By simply measuring the gravitational influence of Phobos on the Mars Express spacecraft itself (which is a function of Phobos’ shape and density), ESA was able to determine that Phobos is incredibly light, about 1 billionth the mass of Earth, and has a much lower density (1.85 grams per cubic centimeter) than Martian surface rocks (.7-3.3 grams per cubic centimeter). Theoretically, this places Phobos more correctly in the D-Class category of asteroids, which are believed to be highly fractured and cavernous. One explanation for this is that Phobos (and perhaps its sister moon, Deimos) might be a “rubble pile,” essentially a bunch of big chunks that crashed into each other that are held together by gravity. According to this idea, Phobos was formed from material somehow ejected from Mars itself eons ago that somehow assembled themselves into a coherent body. However, there is no suitable explanation for how such a “rubble pile” could manage to find itself in a near perfect equatorial orbit around Mars, a condition that is highly unlikely to have occurred just by chance, to say the least. Given that its composition and density is so different from Mars’ own, it seems more likely that Phobos came from somewhere else, perhaps somewhere in the nearby asteroid field that lies between Mars and Jupiter. The only issue that remains is the question of whether this placement is a natural condition – again, highly unlikely – or whether it was placed there in the distant past by some unseen and unknown force.

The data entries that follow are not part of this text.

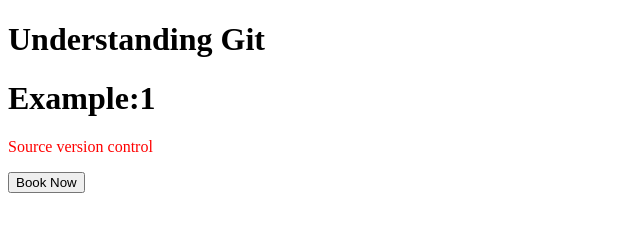
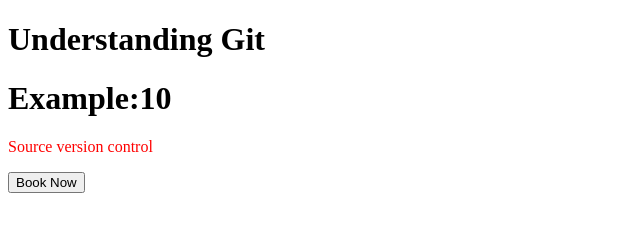
Before and after one commit to pankajsakharkar1881/git-project-learning, a plain HTML site: page index.html in a window 1280 px wide. Shown: the full height of the page, 0-640 px from the left. Drawn offline with Linux system fonts and the light colour scheme.

Commit message:
new change example:10

```diff
--- a/index.html
+++ b/index.html
@@ -4,7 +4,7 @@
 
 <body>
     <h1>Understanding Git</h1>
-    <h1>Example:1</h1>
+    <h1>Example:10</h1>
     <p style="color:red">Source version control</p>
     <button>Book Now</button>
 </body>
```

There is however one last scenario under which Phobos might turn out to be a natural object, albeit one that resides in an impossibly perfect equatorial orbit. According to Dr. Tom van Flandern’s exploded planet hypothesis, all the remnant chunks of an exploded planet (like his theorized Planet V in the orbit between Mars and Jupiter) would be expected to have orbiting companions for at least a significant portion of their lifetimes. True to form, Phobos in close up shows the tell tale-signs of just such a post explosion condition; it is criss-crossed with dozens of race track signatures which indicate orbiting companions which have spiraled into the mother body (Phobos). As van Flandern has pointed out, these types of race track patterns are a sure sign of orbiting companions.